2016-08-17 | Media
Kyrgyz journalists learn about extremism
By Asker Sultanov
BISHKEK -- Kyrgyz journalists recently learned about the dangers of extremism.
The Bishkek-based Iyman Foundation for the Development of Spiritual Culture held a seminar for about 10 reporters in Bishkek July 29.
The topic was the problem of extremism and terrorism in Kyrgyzstan.
The seminar was part of a year-long Iyman project on the role of the media in fighting extremism and terrorism.
Kyrgyz reporters initiated the seminar, Janargul Isakbayeva, the foundation's project co-ordinator, told Caravanserai.
"Journalists, who have participated in this kind of seminars in different provinces across the country since the beginning of this year, proposed to continue running this kind of seminar," she said.
"Our foundation decided to organise meetings for journalists and experts working on extremism every two weeks," she said.
Iyman set up the topics for the first few sessions, Isakbayeva said.
"Journalists may suggest more topics themselves," she said. "We lack professional journalists who write knowledgeably about religion.
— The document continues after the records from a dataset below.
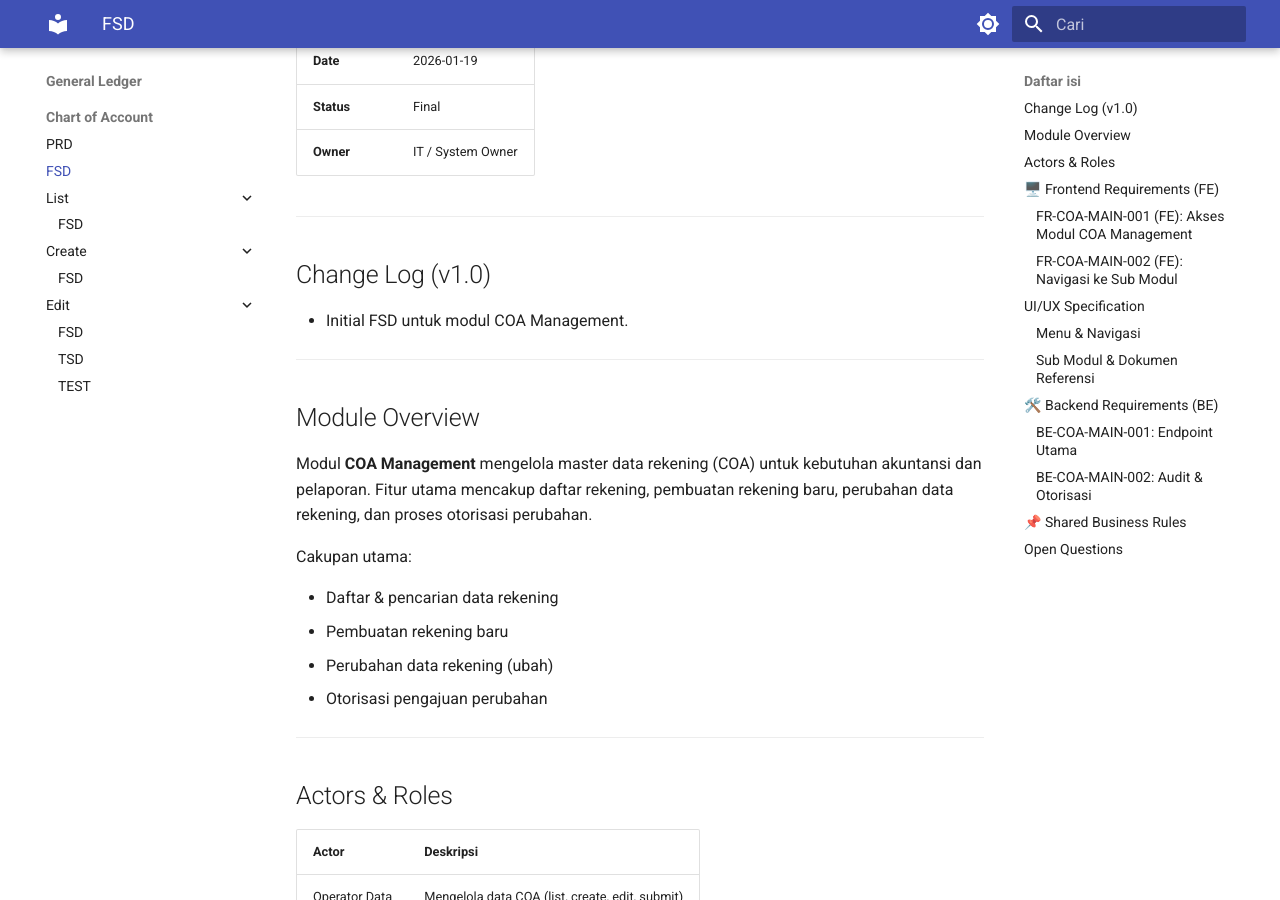
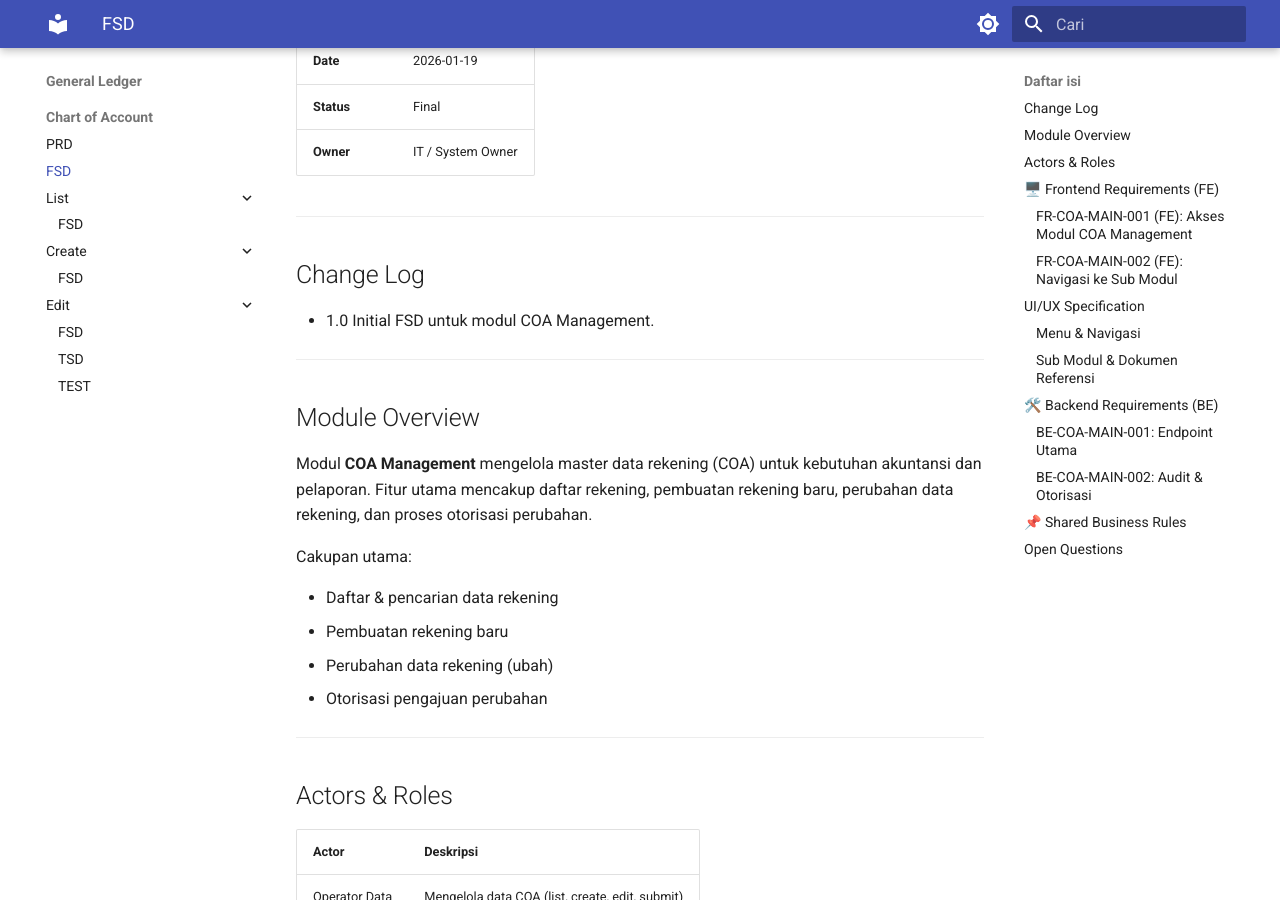
Before and after one commit to wisnu/ibank-docs, an MkDocs documentation site: the page built from docs/GL/chart-of-account/FSD_COA_Main.md, in a window 1280 px wide and 900 px high, scrolled down 371 px. Built offline with MkDocs 1.6.1 and Material for MkDocs 9.7.7, drawn with Linux system fonts in a browser that asks for light colours.

Commit message:
Set Change Log Version

```diff
--- a/docs/GL/chart-of-account/FSD_COA_Main.md
+++ b/docs/GL/chart-of-account/FSD_COA_Main.md
@@ -11,9 +11,9 @@
 
 ---
 
-## Change Log (v1.0)
+## Change Log
 
-- Initial FSD untuk modul COA Management.
+- 1.0 Initial FSD untuk modul COA Management.
 
 ---
 
```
By holding this kind of seminar, Iyman is making its contribution to the fight against extremism."
Kyrgyz reporters have difficulty in finding their own bearings when covering radical movements, Aslan Sydykov, editor-in-chief of AKIPress, said.
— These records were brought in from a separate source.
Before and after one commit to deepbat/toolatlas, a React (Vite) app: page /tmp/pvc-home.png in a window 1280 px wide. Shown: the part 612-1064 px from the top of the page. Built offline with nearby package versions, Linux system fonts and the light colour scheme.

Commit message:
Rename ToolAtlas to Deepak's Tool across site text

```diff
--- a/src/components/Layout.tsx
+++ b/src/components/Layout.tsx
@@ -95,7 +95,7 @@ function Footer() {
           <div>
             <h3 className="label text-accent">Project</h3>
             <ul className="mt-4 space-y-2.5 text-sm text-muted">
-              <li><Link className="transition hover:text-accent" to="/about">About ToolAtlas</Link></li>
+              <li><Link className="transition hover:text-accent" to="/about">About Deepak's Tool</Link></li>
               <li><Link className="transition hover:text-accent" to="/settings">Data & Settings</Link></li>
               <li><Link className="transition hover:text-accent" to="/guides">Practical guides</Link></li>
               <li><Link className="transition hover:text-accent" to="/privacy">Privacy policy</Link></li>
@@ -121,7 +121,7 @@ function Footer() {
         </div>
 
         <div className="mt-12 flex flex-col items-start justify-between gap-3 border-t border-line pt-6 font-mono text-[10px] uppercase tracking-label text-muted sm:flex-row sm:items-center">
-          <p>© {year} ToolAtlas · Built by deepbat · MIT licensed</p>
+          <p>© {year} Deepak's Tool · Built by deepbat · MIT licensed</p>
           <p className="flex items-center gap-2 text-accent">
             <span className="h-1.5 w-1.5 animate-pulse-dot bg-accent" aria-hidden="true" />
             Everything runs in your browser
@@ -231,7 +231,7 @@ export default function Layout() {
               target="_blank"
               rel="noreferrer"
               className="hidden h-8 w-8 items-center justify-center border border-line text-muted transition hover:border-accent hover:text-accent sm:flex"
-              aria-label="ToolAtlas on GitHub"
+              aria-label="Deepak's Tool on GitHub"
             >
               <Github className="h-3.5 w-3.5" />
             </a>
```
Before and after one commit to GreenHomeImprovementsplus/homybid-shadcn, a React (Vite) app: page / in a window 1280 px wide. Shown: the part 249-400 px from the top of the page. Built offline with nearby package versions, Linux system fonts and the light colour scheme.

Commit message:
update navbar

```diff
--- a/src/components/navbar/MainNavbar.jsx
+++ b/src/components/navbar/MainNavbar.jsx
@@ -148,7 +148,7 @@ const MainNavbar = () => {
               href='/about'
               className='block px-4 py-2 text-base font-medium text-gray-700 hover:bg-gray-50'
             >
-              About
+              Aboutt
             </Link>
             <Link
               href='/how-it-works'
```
"It is hard to distinguish Wahhabism from Salafism," he said. "We need major awareness building in this matter."
Dangers are forming
During the seminar, Bishkek-based theologian Kadyr Malikov explained the differences between various Islamic movements, as well as the essence of terrorist groups.
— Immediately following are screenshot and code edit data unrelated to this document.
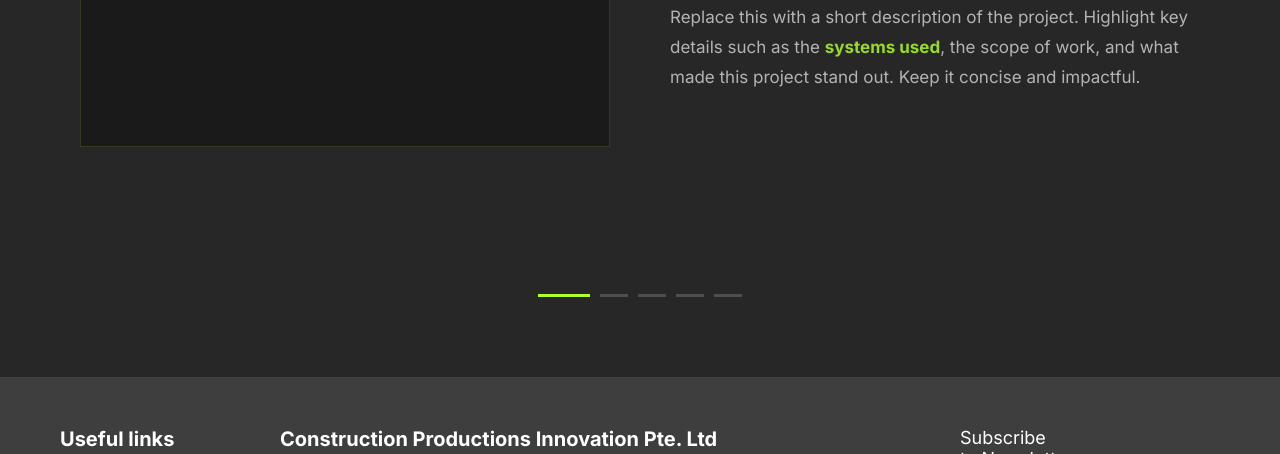
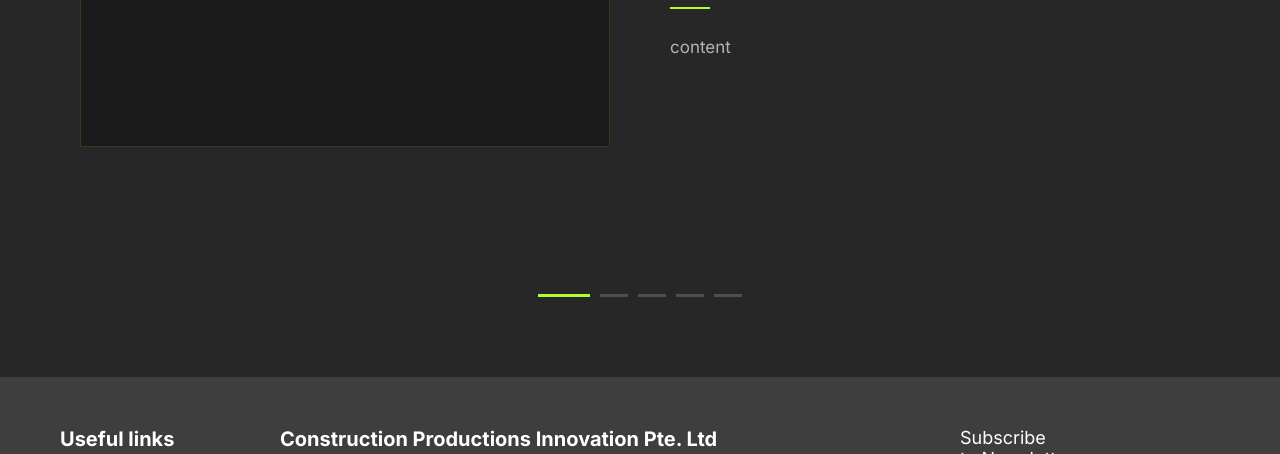
Before and after one commit to darrenn000/Cpinno-Web, a website: page portfolio.html in a window 1280 px wide. Shown: the part 646-1100 px from the top of the page. Drawn offline with nearby package versions, Linux system fonts and the light colour scheme; files whose address does not match are found by name.

Commit message:
change portfolio content

```diff
--- a/portfolio.html
+++ b/portfolio.html
@@ -77,7 +77,7 @@
               <h2 class="slide-title">Project Title One</h2>
               <div class="slide-divider"></div>
               <p class="slide-desc">
-                Replace this with a short description of the project. Highlight key details such as the <strong>systems used</strong>, the scope of work, and what made this project stand out. Keep it concise and impactful.
+                content
               </p>
             </div>
           </div>
@@ -101,7 +101,7 @@
               <h2 class="slide-title">Project Title Two</h2>
               <div class="slide-divider"></div>
               <p class="slide-desc">
-                Replace this with a short description of the project. Highlight key details such as the <strong>systems used</strong>, the scope of work, and what made this project stand out. Keep it concise and impactful.
+                content
               </p>
             </div>
           </div>
@@ -125,7 +125,7 @@
               <h2 class="slide-title">Project Title Three</h2>
               <div class="slide-divider"></div>
               <p class="slide-desc">
-                Replace this with a short description of the project. Highlight key details such as the <strong>systems used</strong>, the scope of work, and what made this project stand out. Keep it concise and impactful.
+                content
               </p>
             </div>
           </div>
@@ -149,7 +149,7 @@
               <h2 class="slide-title">Project Title Four</h2>
               <div class="slide-divider"></div>
               <p class="slide-desc">
-                Replace this with a short description of the project. Highlight key details such as the <strong>systems used</strong>, the scope of work, and what made this project stand out. Keep it concise and impactful.
+                content
               </p>
             </div>
           </div>
@@ -173,7 +173,7 @@
               <h2 class="slide-title">Project Title Five</h2>
               <div class="slide-divider"></div>
               <p class="slide-desc">
-                Replace this with a short description of the project. Highlight key details such as the <strong>systems used</strong>, the scope of work, and what made this project stand out. Keep it concise and impactful.
+                content
               </p>
             </div>
           </div>
```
"Terrorist groups in Central Asia are starting to gain strength," he said in his speech. "One al-Qaeda cell called Jabhat al-Nusra has appeared lately."
"Young Kyrgyz already have joined [Jabhat al-Nusra]," he said. "It has supporters in the south. ISIL [the 'Islamic State of Iraq and the Levant'] has been fighting for resources. At the same time, militants are coming home [from Syria] to Central Asia."
Organised crime rackets in Turkey and Syria crank out phony passports and refugee documents for militants, Malikov said.
"Terrorist groups are beginning to set their sights on Central Asia," he said. "They recognise they are losing their hold on Syria and Iraq."
Other risks are taking shape, even as "the number of Kyrgyz citizens going to Syria and Turkey has declined in the past year", Malikov said.
"That would seem to be good news," he said. "But that decline in numbers means that extremists are staying here."
Extremists take advantage of the gap between Muslims and the rest of Kyrgyz society, Malikov said.
"This leads to the further radicalisation of Kyrgyz Muslims," he said. "The main danger is that this rift ... might reach the streets."
Radicalised Kyrgyz college students are making themselves apparent, he said.
"They've already taken over two or three [Kyrgyz] universities," he said. "They openly discuss [militant] ideas among themselves. The authorities have already summoned their parents."
Radicalised young Kyrgyz "can't find answers about where to find justice", he said. "The muftiate and the politicians have no answers for them, so they look on the internet."
Kyrgyz mosques lack imams who can speak Russian well enough to reach the still-substantial part of the population that is more comfortable with Russian than with Kyrgyz, Malikov added.
Malikov has ideas for solving the problem.
"We need to raise the authority of our Muslim clergy," he said. "It is essential to implement drastic reforms in religion too ... Our public practises Islam ... in its most primitive form."
"Society hasn't awakened yet [to the threat]," Malikov said. "We need to create social fora for Muslim youth, such as rallies and festivals ... Only Islam can stand up to terrorism."
Reporters' feedback on seminar
The seminar was highly beneficial, Bishkek-based journalist Marat Uraliyev, who works for a website called Splinter (Zanoza), told Caravanserai.
"These meetings with experts improve my knowledge," he said. "It wouldn't hurt for many other journalists to take these seminars."
"It was highly interesting," another Bishkek reporter, Argen Bakytbek-uulu, told Caravanserai about the seminar. "They didn't present anything that I already knew. ... The details on the appearance of Jabhat al-Nusra were news to me."